Albania is the poorest country in Europe and has only fitfully emerged from the rule of a brutal dictator since throwing off communist rule and adopting democracy four years ago.
But eager for American support in everything from fertilizer to foreign investment, Albania has bent over backward to make known its willingness to cooperate militarily with the United States and NATO. Since NATO began bombing Bosnia a month ago, this willingness has become especially welcome.
"Albanian-US relations are excellent and going to be developed [further]," said Sali Berisha, Albania's president, in an interview with the Monitor last Thursday. "We have ... offered all the necessities that the US and NATO might have."
That enthusiasm was rewarded last week when President Berisha was invited for his first White House visit with President Clinton. The visit came as military ties between Albania and the US are growing.
In the past month, five American generals and three congressional delegations have made trips to Albania. On Thursday, US and Albanian military units began their seventh round of joint peacekeeping exercises this year. At that time Clinton pledged to equip Albania's peacekeeping unit.
Albania has also permitted American spy planes and crews to use its air bases to conduct missions over Bosnia. And it has identified some half-dozen air and naval facilities for US and NATO use.
Albania's emergence as a strategic ally to the West in its efforts to contain the war in Yugoslavia would have been unthinkable a few years ago.
First under the wing of Tito's Yugoslavia, later befriended by the Soviet Union, and finally a ward of Communist China, Albania is hardly a natural NATO ally.
But since Albania's Communist dictatorship crumbled in 1991 and Berisha was elected in 1992, Albania has looked to Europe and the United States for aid and protection.
Albania was the first country to push for the expansion of NATO and the first to apply for Partnership for Peace, the program NATO established to build cooperation with formerly communist Eastern Europe.
"I think that Euro-Atlantic cooperation and alliance is vital to peace and stability in Europe and larger than Europe," Berisha says. Bordered on the north and east by the former Yugoslavia, Albania has long worried that it would eventually be dragged into the ethnic fray that has torn apart its neighbor.
Complicating the scenario, ethnic Albanians live throughout the Former Yugoslav Republic of Macedonia and in Kosovo, a province of Serbia.
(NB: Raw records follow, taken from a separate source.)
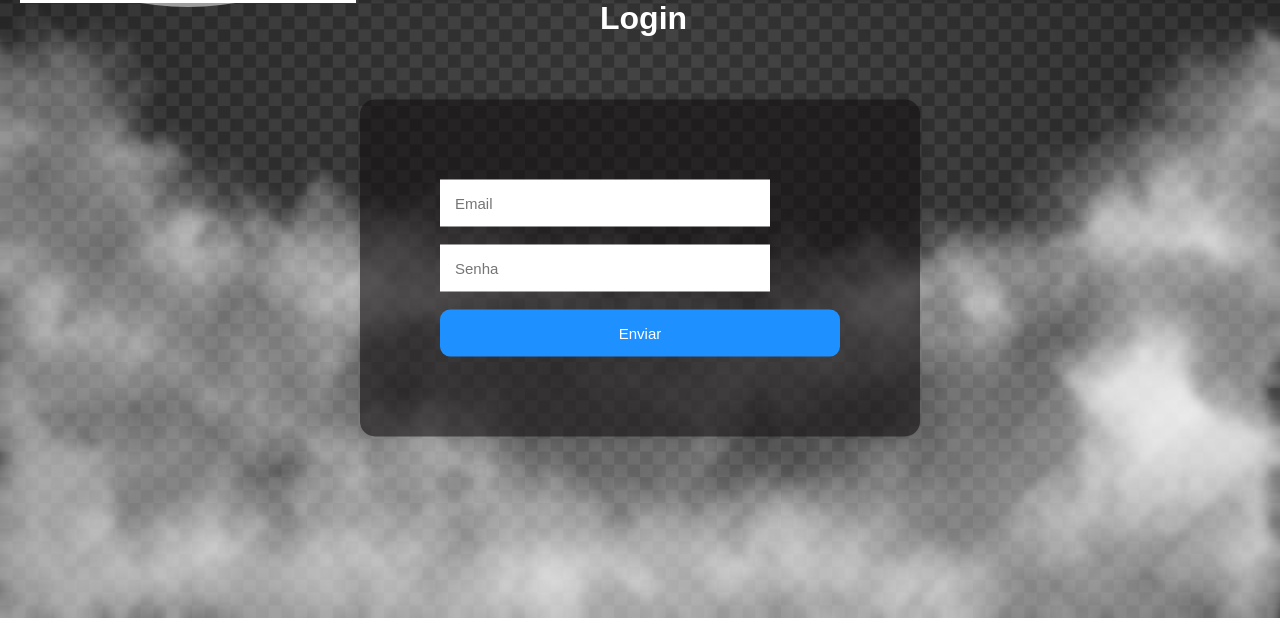
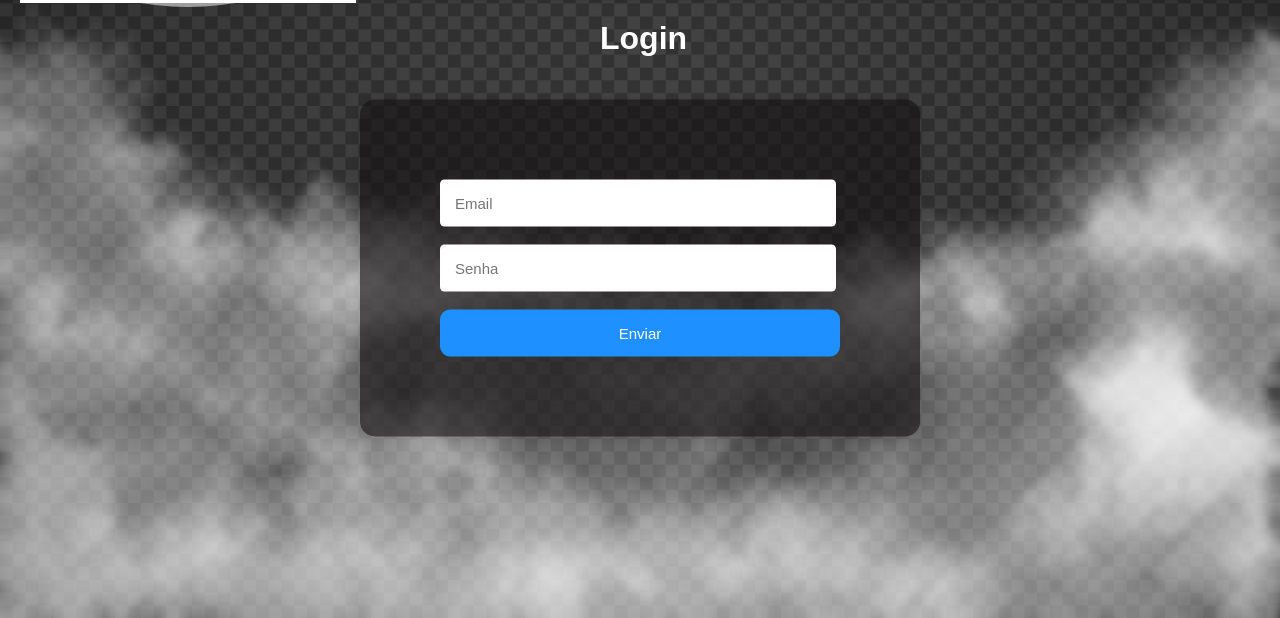
Before and after one commit to heitorda/trabalho-final, a PHP site: page /login.html in a window 1280 px wide. Shown: the part 182-800 px from the top of the page. Run offline with PHP 8.4, Linux system fonts and the light colour scheme; grey boxes are pictures that could not be loaded.

Commit message:
terminei o CSS no login

```diff
--- a/site/login.html
+++ b/site/login.html
@@ -22,7 +22,7 @@
 
 
     <div>
-        <h1 style="width: 80px; margin: auto; font-family: Arial, Helvetica, sans-serif; color: white;">Login</h1>
+        <h1 style="width: 80px; margin: auto; font-family: Arial, Helvetica, sans-serif; color: white; margin-top: 20px;" >Login</h1>
         <form action="login.php" method="POST" id="carrinho">
             <input type="text" name="email" placeholder="Email">
             <br><br>
--- a/site/style.css
+++ b/site/style.css
@@ -241,9 +241,10 @@ form{
 input{
     padding: 15px;
     border: none;
+    border-radius: 4.5px;
     outline: none;
     font-size: 15px;
-    width: 300px;
+    width: 366px;
 }
 
 .inputSubmit{
```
In Kosovo, 90 percent of the population is ethnic Albanian. Since the start of the war in Yugoslavia, there has been extensive documentation of Serb persecution of ethnic Albanians there. So, in addition to seeing an alliance with the US as a way to keep safe from invasion, Albania's leaders hope to prod the US to end human rights abuses against ethnic Albanians in Kosovo. "I am insisting that Kosovo be treated as one of the major problems of the former Yugoslavia; that the lifting of the embargo against Serbia be linked to a solution in Kosovo," Berisha says.
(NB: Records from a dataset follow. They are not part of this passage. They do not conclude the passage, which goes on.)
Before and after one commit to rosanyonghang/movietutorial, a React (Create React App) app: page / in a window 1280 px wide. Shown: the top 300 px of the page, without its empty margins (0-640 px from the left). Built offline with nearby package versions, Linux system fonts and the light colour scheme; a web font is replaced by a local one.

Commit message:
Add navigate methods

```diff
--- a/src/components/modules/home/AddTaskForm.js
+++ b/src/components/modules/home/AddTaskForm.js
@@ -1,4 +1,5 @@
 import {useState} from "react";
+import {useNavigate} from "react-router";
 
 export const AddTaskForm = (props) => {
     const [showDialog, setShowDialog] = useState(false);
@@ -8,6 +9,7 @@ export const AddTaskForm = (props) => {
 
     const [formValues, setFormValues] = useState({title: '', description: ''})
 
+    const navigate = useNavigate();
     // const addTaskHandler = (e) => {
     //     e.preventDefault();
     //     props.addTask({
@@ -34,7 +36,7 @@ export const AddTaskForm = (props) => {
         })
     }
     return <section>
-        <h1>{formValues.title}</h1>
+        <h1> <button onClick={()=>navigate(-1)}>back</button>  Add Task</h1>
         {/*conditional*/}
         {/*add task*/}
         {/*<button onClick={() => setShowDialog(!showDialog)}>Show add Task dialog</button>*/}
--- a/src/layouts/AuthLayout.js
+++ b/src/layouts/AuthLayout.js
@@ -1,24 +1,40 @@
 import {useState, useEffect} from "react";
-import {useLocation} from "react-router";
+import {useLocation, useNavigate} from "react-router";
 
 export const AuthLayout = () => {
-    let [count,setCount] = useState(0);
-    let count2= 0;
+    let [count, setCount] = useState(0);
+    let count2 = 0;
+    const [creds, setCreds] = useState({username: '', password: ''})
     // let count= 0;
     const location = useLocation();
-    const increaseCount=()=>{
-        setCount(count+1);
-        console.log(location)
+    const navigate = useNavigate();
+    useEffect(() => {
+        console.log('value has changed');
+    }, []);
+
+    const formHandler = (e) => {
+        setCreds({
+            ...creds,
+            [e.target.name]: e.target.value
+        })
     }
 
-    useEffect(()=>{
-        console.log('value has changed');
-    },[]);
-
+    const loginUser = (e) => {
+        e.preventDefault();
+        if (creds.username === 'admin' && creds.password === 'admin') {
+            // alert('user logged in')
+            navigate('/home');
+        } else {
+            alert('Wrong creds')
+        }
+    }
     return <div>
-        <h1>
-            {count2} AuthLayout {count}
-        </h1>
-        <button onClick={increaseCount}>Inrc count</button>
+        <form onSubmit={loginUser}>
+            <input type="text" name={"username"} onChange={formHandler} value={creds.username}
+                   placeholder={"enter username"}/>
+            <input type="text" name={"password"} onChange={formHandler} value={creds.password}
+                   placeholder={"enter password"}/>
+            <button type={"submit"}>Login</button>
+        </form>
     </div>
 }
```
It was further evidence of a maturing of US-Albanian relations when Clinton promised to keep a close watch of Serb abuses in Kosovo.
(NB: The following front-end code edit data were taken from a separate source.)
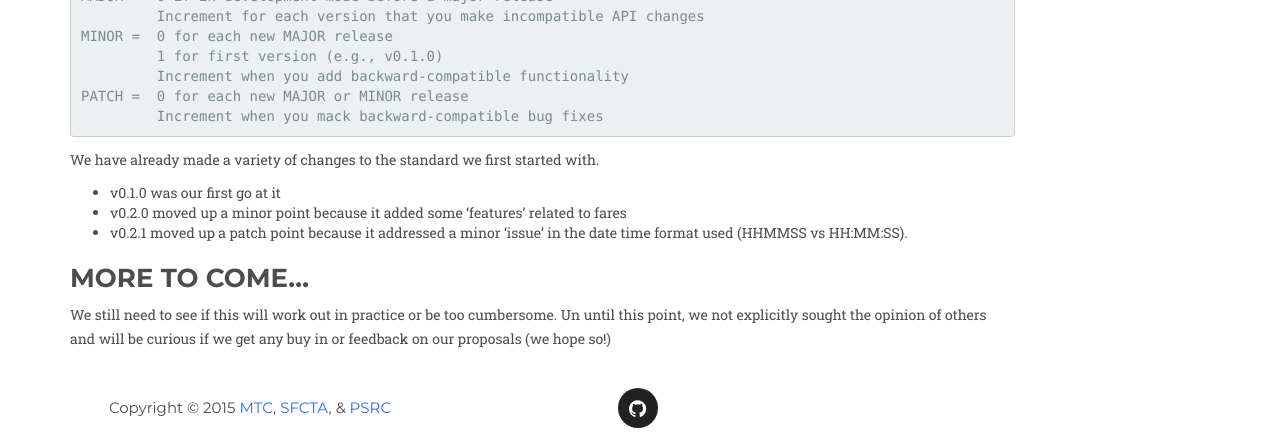
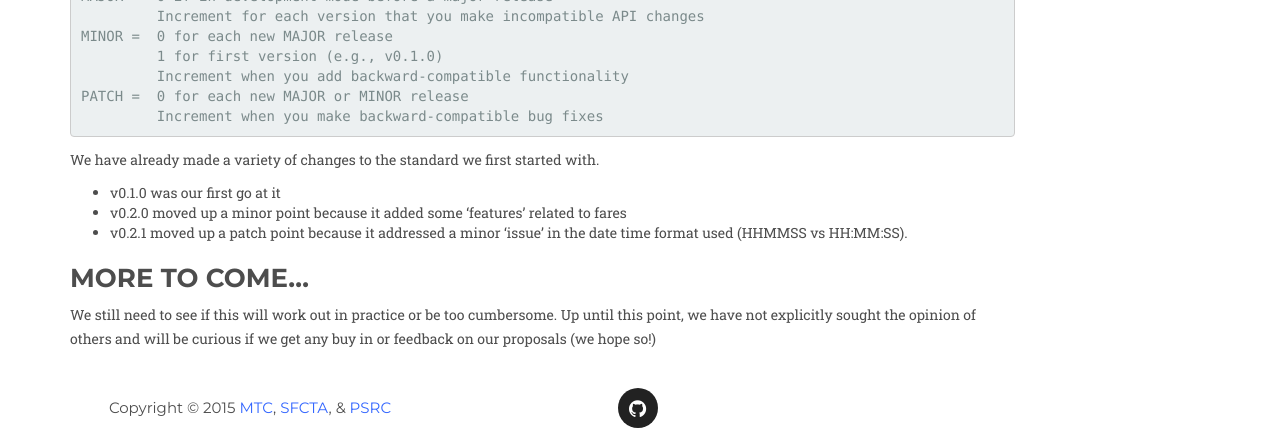
Before and after one commit to BayAreaMetro/fast-trips-project, a Jekyll site: the page built from _posts/2015-10-02-standards-for-standards.md, in a window 1280 px wide and 900 px high, scrolled down 2225 px. Shown: the part 447-883 px from the top of the window. Built offline with Jekyll 4.4.1, drawn with Linux system fonts in a browser that asks for light colours; some web fonts are replaced; comment, search, counter and statistics services are not loaded; some of the changed text lies outside the part shown.

Commit message:
Corrected typos in lines 157 and 167-8

```diff
--- a/_posts/2015-10-02-standards-for-standards.md
+++ b/_posts/2015-10-02-standards-for-standards.md
@@ -154,7 +154,7 @@ should be numbered as:
              1 for first version (e.g., v0.1.0)
              Increment when you add backward-compatible functionality
     PATCH =  0 for each new MAJOR or MINOR release
-             Increment when you mack backward-compatible bug fixes
+             Increment when you make backward-compatible bug fixes
 
 We have already made a variety of changes to the standard we first started with.
 
@@ -164,6 +164,6 @@ We have already made a variety of changes to the standard we first started with.
 
 ### More to come...
 
-We still need to see if this will work out in practice or be too cumbersome.  Un until this
-point, we not explicitly sought the opinion of others and will be curious if we get any
+We still need to see if this will work out in practice or be too cumbersome.  Up until this
+point, we have not explicitly sought the opinion of others and will be curious if we get any
 buy in or feedback on our proposals (we hope so!)
```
An agreement forged at the United Nations Wednesday between Macedonia and Greece also spoke well for further stability in the region. After four years of disputes, Greece agreed to end the economic blockade on Macedonia. Macedonia affirmed that it has no claims on Greek territory.
Berisha lauded the "truce." "Any gesture in the Balkans which contributes to a decrease of tension goes out to all who are striving for integration there," he says. Under Berisha's presidency, Albania has had its own diplomatic wars with Greece. A large ethnic-Greek minority lives in Albania and has been critical of the Albanian government for not providing equal justice and education for them.